In the face of the barrage of the words of men–analysis, anger, manipulation, fear–I need help sometimes to cling to the Word of God–to Jesus the Cornerstone, the Bridegroom of the Church whom he has made the Light to the nations. If Jesus called and missioned Paul to announce Jesus to the world, he has called and missioned the Church, and you, and me, in the same way. Each of us has our own unique corner of the world in which we shine, certainly, but we each were created to manifest God’s glory to this world. It doesn’t help any of those suffering so tremendously in today’s political climate if I neglect to be and do that for which God has sent me. It is the glory of God that in mysterious ways more powerfully sways nations and rulers and the powers of nature than any human plan or political agenda.

So let us take as our rule of life these directives to the seven churches: Return to the passionate love you had for Christ at the beginning! Do not become discouraged! Do not yield to fear in the face of suffering! Repent of believing the words of men and listen to the Spirit! Flee immorality for I search your mind and heart! Remember all the things you’ve received and heard, turn back to God and obey him! Cling tightly to what you have so that no one may seize your crown of victory!

Read them morning and night. Remind yourself of them during the day. Post them where you can see them often. Read them after receiving Jesus in Holy Communion. Examine yourself on them as you prepare for confession.
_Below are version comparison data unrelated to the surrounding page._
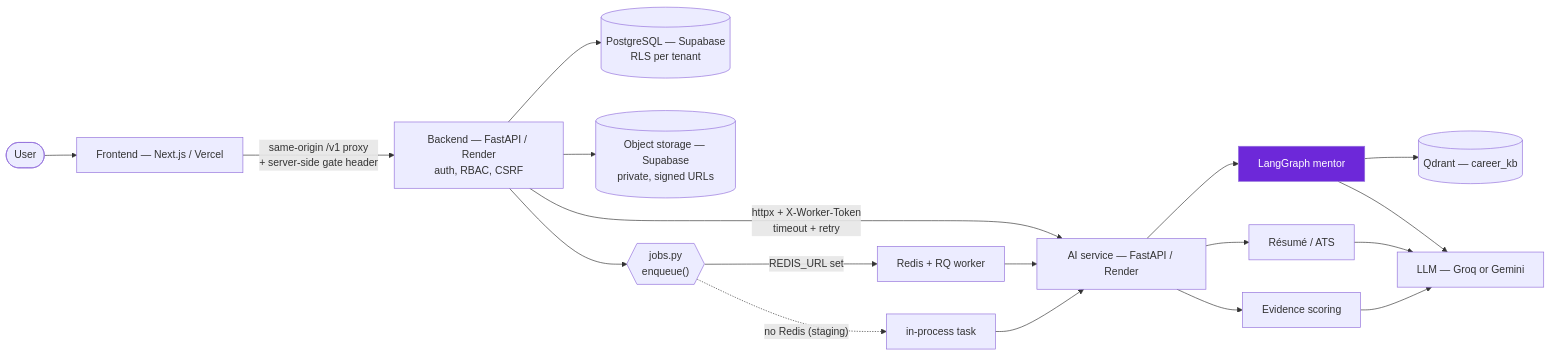
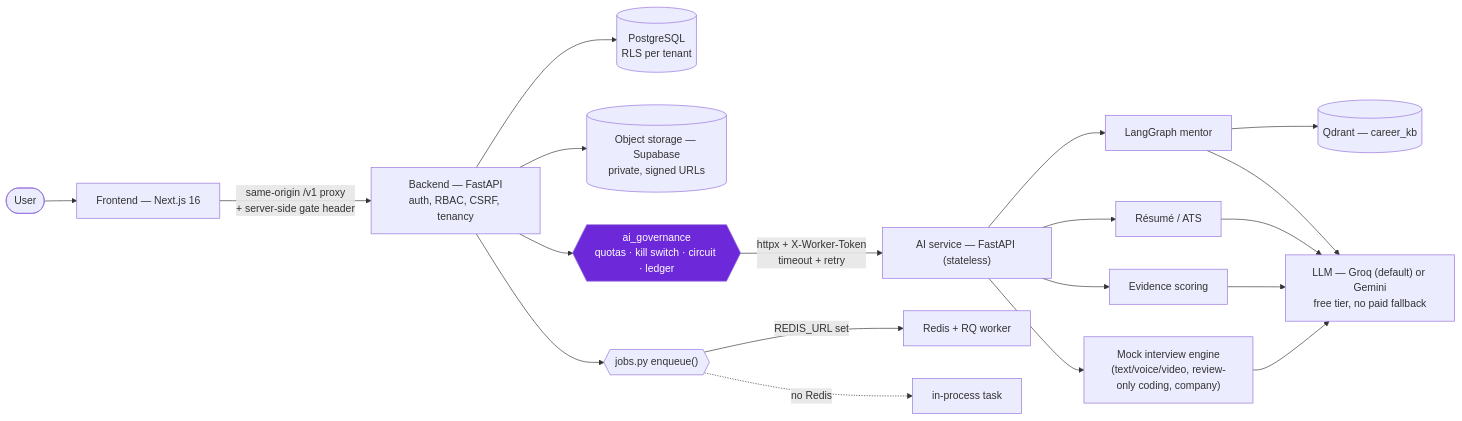
One commit to Vishal-AI-ML-Dev/campus-ai changed the first of 3 diagrams in README.md. Above: the diagram before and after it, drawn with Mermaid. The commit also changed other lines of this file and 4 other files, not shown here.

````diff
--- a/README.md
+++ b/README.md
@@ -101,21 +112,22 @@
 ```mermaid
 flowchart LR
-    U([User]) --> FE["Frontend — Next.js / Vercel"]
-    FE -->|"same-origin /v1 proxy<br/>+ server-side gate header"| API["Backend — FastAPI / Render<br/>auth, RBAC, CSRF"]
-    API --> PG[("PostgreSQL — Supabase<br/>RLS per tenant")]
+    U([User]) --> FE["Frontend — Next.js 16"]
+    FE -->|"same-origin /v1 proxy<br/>+ server-side gate header"| API["Backend — FastAPI<br/>auth, RBAC, CSRF, tenancy"]
+    API --> PG[("PostgreSQL<br/>RLS per tenant")]
     API --> ST[("Object storage — Supabase<br/>private, signed URLs")]
-    API -->|"httpx + X-Worker-Token<br/>timeout + retry"| AIW["AI service — FastAPI / Render"]
-    API --> JOB{{"jobs.py<br/>enqueue()"}}
+    API --> GOV{{"ai_governance<br/>quotas · kill switch · circuit · ledger"}}
+    GOV -->|"httpx + X-Worker-Token<br/>timeout + retry"| AIW["AI service — FastAPI (stateless)"]
+    API --> JOB{{"jobs.py enqueue()"}}
     JOB -->|"REDIS_URL set"| RQ["Redis + RQ worker"]
-    JOB -.->|"no Redis (staging)"| BG["in-process task"]
-    RQ --> AIW
-    BG --> AIW
+    JOB -.->|"no Redis"| BG["in-process task"]
     AIW --> MEN["LangGraph mentor"]
     AIW --> RES["Résumé / ATS"]
     AIW --> SCO["Evidence scoring"]
+    AIW --> INT["Mock interview engine<br/>(text/voice/video, review-only coding, company)"]
     MEN --> QD[("Qdrant — career_kb")]
-    MEN --> LLM["LLM — Groq or Gemini"]
+    MEN --> LLM["LLM — Groq (default) or Gemini<br/>free tier, no paid fallback"]
     RES --> LLM
     SCO --> LLM
-    style MEN fill:#6D28D9,color:#fff
+    INT --> LLM
+    style GOV fill:#6D28D9,color:#fff
 ```
````
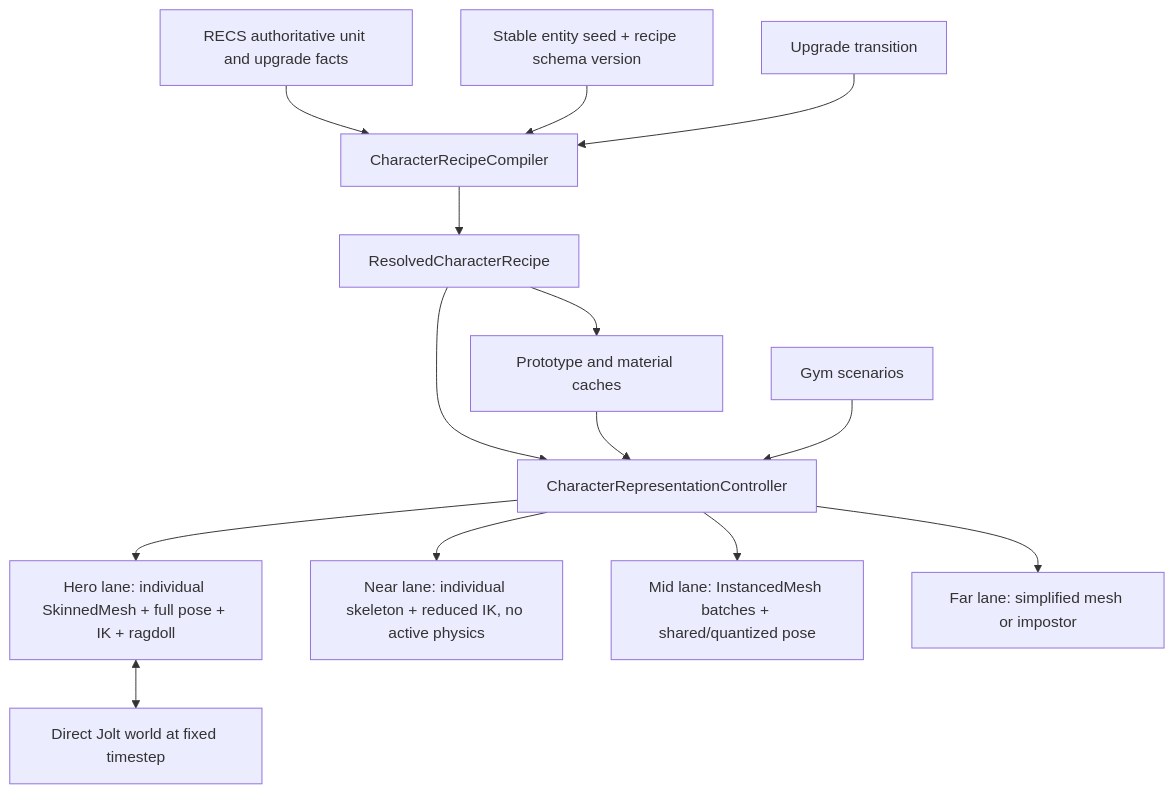
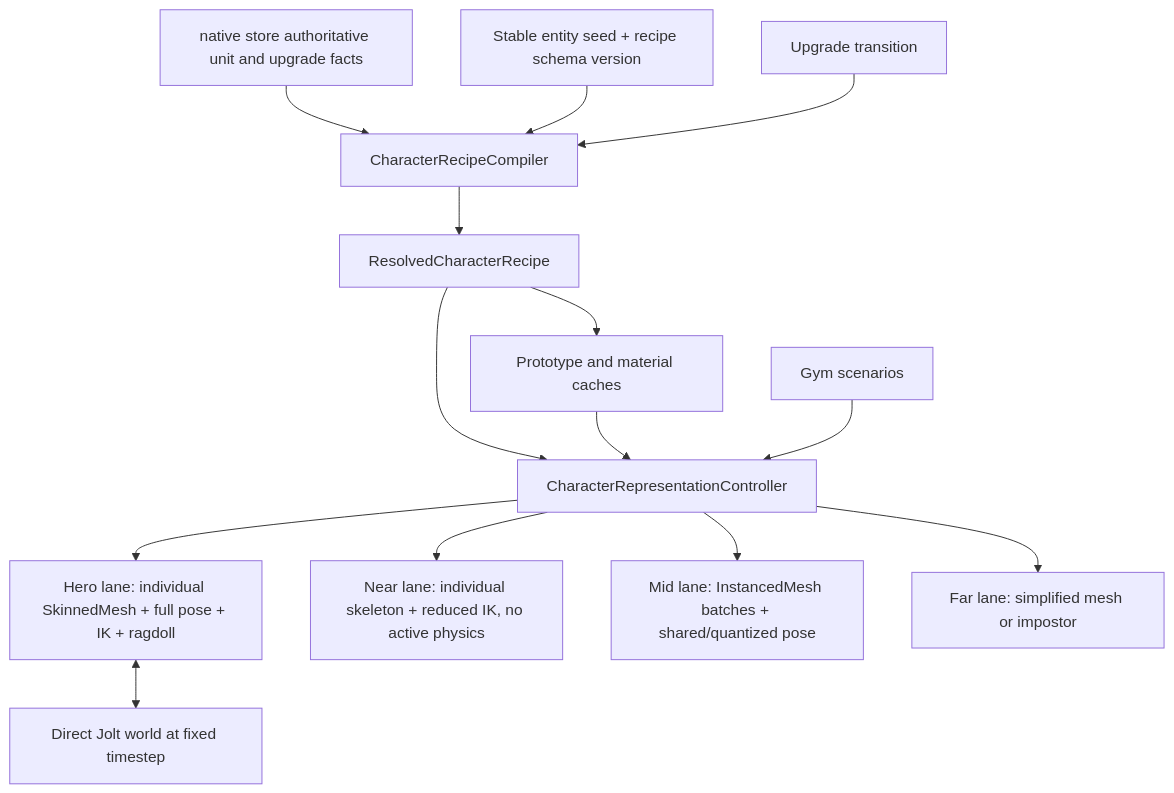
Before and after one commit to BibliothecaDAO/eternum: the diagram in docs/architecture/procedural-character-animation-research.md, drawn with Mermaid. The commit also changed other lines of this file and 69 other files, not shown here.

````diff
--- a/docs/architecture/procedural-character-animation-research.md
+++ b/docs/architecture/procedural-character-animation-research.md
@@ -106,16 +106,16 @@
 ```mermaid
 flowchart TD
-    A[RECS authoritative unit and upgrade facts] --> B[CharacterRecipeCompiler]
+    A[native store authoritative unit and upgrade facts] --> B[CharacterRecipeCompiler]
     C[Stable entity seed + recipe schema version] --> B
     B --> D[ResolvedCharacterRecipe]
     D --> E[Prototype and material caches]
     D --> F[CharacterRepresentationController]
     E --> F
     F --> G[Hero lane: individual SkinnedMesh + full pose + IK + ragdoll]
     F --> H[Near lane: individual skeleton + reduced IK, no active physics]
     F --> I[Mid lane: InstancedMesh batches + shared/quantized pose]
     F --> J[Far lane: simplified mesh or impostor]
     K[Upgrade transition] --> B
     L[Gym scenarios] --> F
     G <--> M[Direct Jolt world at fixed timestep]
 ```
````
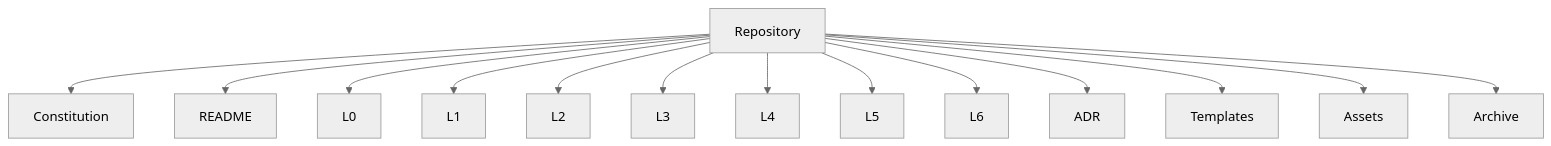
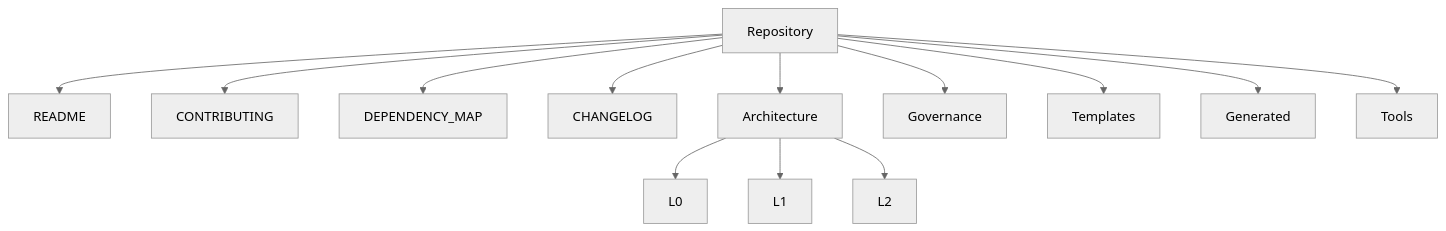
Before and after one commit to Varad1604/ERP_hark: the first of 7 diagrams in governance/constitution/Volume_6_Repository_Reference_Manual.md, drawn with Mermaid (neutral theme). The commit also changed other lines of this file and 26 other files, not shown here.

````diff
--- a/governance/constitution/Volume_6_Repository_Reference_Manual.md
+++ b/governance/constitution/Volume_6_Repository_Reference_Manual.md
@@ -96,55 +65,17 @@
 ```mermaid
 flowchart TD
 
-Repository
+Repository --> README
+Repository --> CONTRIBUTING
+Repository --> DEPENDENCY_MAP
+Repository --> CHANGELOG
+Repository --> Architecture
+Repository --> Governance
+Repository --> Templates
+Repository --> Generated
+Repository --> Tools
 
--->Constitution
-
-Repository
-
--->README
-
-Repository
-
--->L0
-
-Repository
-
--->L1
-
-Repository
-
--->L2
-
-Repository
-
--->L3
-
-Repository
-
--->L4
-
-Repository
-
--->L5
-
-Repository
-
--->L6
-
-Repository
-
--->ADR
-
-Repository
-
--->Templates
-
-Repository
-
--->Assets
-
-Repository
-
--->Archive
+Architecture --> L0
+Architecture --> L1
+Architecture --> L2
 ```
````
Hold onto faith, preserve your expectation. John Howard Yoder stated when we say, “I hope so,” it is most often a polite way of saying, “it probably won’t happen.” Christian hope, instead, is an absolute unquestioned confident expectation that what we have already experienced in Jesus Christ will give us the courage to put away the fearful questions that haunt our uncertain dreams with the proclamation from the depths of our hearts that Jesus, and only Jesus, “makes all things new” (Rom. 21:5).

If the Church doesn’t hold out this hope for the world, then who will? This is the hope that has saved the world. You and I can be the hope the world needs today.

Image credit: Cathopic, Angie Menes

Examen on Trust and Surrender

Place yourself in the presence of the Lord and pray for enlightenment. Relax. Breathe deeply. Run quickly over the past few hours or days, allowing your real feelings to surface about the events that have been part of your life, the feelings you’ve buried so that you could make it through the day.

Pay attention to the way in which the Lord has been present to you. Where have you felt drawn to the Lord or moved to trust in the Lord? Where have you met the Lord when you felt afraid … misunderstood … tempted … relieved … happy? Turn to the Lord with gratitude.

Choose one incident or reaction that stands out particularly for you at this time and which is still not settled for you. Recall to mind the details of the incident and its context, the people involved, and how you feel about it.

Read in the Bible The Walking on Water (Matthew 14: 22-33)

Allow yourself to surrender your idea of how things should be and trust in where the Lord leads you.

He made the disciples get into the boat and go on ahead to the other side, while he dismissed the crowds. And after he had dismissed the crowds, he went up the mountain by himself to pray. When evening came, he was there alone, but by this time the boat, battered by the waves, was far from the land, for the wind was against them. And early in the morning he came walking towards them on the lake. But when the disciples saw him walking on the lake, they were terrified, saying, ‘It is a ghost!’ And they cried out in fear. But immediately Jesus spoke to them and said, ‘Take heart, it is I; do not be afraid.’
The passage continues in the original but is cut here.